The Royal Norwegian Embassy in Manila, in cooperation with UNICEF, supported “Back to School” programme to provide essential supplies for learning to schoolchildren in Marawi affected by the Marawi conflict.
Marawi conflict also known as the Marawi siege was a five-month-long armed conflict between Philippines government and militants associated with the Islamic State of Iraq and the Levant. The conflict started on 23 May 2017 and ended five months later. It was considered as the Philippines’ longest urban battle in the modern history.
More than a thousand dead, 359,000 displaced and over 179,000 schoolchildren were affected because of the closure of schools during the crisis.

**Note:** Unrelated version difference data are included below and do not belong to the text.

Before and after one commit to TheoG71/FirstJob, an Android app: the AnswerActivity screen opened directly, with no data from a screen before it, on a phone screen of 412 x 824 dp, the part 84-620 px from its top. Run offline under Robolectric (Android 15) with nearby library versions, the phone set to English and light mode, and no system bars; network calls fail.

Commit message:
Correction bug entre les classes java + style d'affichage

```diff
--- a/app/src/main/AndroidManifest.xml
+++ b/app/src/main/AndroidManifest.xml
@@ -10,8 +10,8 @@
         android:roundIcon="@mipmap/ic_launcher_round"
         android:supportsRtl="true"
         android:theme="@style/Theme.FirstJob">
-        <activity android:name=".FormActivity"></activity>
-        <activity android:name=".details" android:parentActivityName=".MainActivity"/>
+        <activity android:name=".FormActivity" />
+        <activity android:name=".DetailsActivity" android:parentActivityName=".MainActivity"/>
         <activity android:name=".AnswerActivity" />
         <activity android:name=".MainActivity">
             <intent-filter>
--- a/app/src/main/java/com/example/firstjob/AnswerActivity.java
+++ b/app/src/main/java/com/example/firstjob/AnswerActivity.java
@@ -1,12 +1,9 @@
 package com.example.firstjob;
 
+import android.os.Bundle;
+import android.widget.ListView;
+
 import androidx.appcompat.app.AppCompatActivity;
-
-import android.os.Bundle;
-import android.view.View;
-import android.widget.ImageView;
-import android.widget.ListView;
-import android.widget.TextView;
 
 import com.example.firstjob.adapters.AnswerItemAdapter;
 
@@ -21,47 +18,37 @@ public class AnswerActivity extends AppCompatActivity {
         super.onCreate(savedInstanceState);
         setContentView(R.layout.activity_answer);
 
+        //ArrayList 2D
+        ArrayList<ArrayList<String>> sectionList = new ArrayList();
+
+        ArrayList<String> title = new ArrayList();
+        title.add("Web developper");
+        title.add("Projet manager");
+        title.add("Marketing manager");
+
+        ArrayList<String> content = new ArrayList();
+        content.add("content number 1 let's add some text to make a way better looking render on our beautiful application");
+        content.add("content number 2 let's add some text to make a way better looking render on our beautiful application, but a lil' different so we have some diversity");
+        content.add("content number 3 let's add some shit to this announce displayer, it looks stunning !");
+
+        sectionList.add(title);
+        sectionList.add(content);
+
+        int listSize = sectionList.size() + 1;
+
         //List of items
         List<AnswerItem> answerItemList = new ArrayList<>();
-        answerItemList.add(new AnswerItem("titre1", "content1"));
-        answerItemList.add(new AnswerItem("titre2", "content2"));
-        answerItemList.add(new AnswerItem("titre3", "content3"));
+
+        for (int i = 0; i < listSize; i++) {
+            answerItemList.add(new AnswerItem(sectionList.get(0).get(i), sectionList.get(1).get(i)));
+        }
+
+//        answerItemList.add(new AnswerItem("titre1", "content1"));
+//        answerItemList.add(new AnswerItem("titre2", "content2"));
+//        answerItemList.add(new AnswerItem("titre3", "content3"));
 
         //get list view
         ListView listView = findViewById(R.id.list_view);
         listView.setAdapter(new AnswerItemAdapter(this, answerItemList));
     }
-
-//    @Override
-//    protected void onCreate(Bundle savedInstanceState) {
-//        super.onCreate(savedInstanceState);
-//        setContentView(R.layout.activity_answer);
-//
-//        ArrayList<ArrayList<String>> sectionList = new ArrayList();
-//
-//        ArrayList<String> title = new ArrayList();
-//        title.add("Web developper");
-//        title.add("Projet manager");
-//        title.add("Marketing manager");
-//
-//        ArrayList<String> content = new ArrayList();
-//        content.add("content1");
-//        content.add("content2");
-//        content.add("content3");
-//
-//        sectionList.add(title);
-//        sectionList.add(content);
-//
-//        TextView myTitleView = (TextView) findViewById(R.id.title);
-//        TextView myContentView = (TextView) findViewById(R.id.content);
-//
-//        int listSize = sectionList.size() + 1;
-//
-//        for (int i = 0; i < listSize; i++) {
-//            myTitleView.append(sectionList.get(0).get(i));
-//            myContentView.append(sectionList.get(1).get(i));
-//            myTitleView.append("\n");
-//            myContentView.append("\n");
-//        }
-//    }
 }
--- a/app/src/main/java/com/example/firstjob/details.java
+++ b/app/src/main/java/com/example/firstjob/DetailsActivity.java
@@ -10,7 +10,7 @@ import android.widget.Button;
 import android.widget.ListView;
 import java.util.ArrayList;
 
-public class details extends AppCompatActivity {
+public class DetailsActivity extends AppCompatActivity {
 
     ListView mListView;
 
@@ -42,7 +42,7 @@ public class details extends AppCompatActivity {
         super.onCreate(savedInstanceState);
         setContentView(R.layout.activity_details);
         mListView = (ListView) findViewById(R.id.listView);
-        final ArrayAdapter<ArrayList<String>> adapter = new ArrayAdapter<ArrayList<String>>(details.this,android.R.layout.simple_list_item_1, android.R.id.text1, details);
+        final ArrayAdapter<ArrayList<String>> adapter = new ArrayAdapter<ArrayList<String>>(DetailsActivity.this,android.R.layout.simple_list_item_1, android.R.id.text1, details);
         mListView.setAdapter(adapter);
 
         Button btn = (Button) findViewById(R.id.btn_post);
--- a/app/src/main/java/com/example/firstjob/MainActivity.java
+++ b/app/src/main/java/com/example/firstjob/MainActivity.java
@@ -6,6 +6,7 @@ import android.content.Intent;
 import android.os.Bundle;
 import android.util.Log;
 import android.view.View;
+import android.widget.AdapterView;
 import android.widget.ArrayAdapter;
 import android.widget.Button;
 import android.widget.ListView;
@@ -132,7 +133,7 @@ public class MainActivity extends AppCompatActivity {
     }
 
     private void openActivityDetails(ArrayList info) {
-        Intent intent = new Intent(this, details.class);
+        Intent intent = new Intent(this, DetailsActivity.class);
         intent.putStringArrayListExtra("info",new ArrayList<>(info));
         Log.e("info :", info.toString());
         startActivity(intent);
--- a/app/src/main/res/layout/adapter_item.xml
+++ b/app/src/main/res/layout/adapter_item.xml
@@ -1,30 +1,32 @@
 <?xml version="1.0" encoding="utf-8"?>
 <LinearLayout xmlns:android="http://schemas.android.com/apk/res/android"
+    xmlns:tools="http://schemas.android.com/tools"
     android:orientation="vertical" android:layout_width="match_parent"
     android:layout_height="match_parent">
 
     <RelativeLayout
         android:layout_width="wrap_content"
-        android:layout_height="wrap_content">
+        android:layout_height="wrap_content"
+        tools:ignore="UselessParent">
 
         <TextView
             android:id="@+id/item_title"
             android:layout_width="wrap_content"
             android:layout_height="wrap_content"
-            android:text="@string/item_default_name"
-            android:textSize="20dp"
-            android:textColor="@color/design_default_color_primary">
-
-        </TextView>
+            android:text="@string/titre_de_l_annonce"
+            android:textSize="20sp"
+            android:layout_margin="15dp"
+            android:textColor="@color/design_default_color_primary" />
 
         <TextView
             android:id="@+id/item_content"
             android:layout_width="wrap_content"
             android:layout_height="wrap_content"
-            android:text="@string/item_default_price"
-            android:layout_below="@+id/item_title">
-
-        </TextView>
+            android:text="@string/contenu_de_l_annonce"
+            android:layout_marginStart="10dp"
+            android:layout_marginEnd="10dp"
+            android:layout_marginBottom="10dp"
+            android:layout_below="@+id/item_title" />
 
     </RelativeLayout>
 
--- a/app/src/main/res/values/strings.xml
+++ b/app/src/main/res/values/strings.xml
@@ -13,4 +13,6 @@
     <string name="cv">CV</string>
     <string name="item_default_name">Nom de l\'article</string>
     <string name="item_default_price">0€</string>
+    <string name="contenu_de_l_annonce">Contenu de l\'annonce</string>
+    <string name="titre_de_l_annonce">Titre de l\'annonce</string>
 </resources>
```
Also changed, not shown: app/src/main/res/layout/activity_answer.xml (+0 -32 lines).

Two years later, the schools were reopened but more than 100,000 children have not yet returned causing those children to lose their opportunities to study.
“These children need to go back to schools immediately,” said Bjørn Jahnsen, the Norwegian Ambassador to the Philippines.
“Norway supports UNICEF’s ‘Back to School’ programme to help children, and their families hurdle barriers so children can go back to school,” he added.
Norway and UNICEF also teamed up to assist in conducting a learner tracking system that can monitor schoolchildren’s locations so that the authorities involving in this programme can understand barriers and reasons that kept these children from going back to school.
Based on the Sustainable Development Goals (SDGs) framework, Norway’s development policy aimed to promote sustainable development, peace and justice particularly children’s rights to education by providing schooling for children and young people who have been forced to flee their homes or who live in areas of conflict.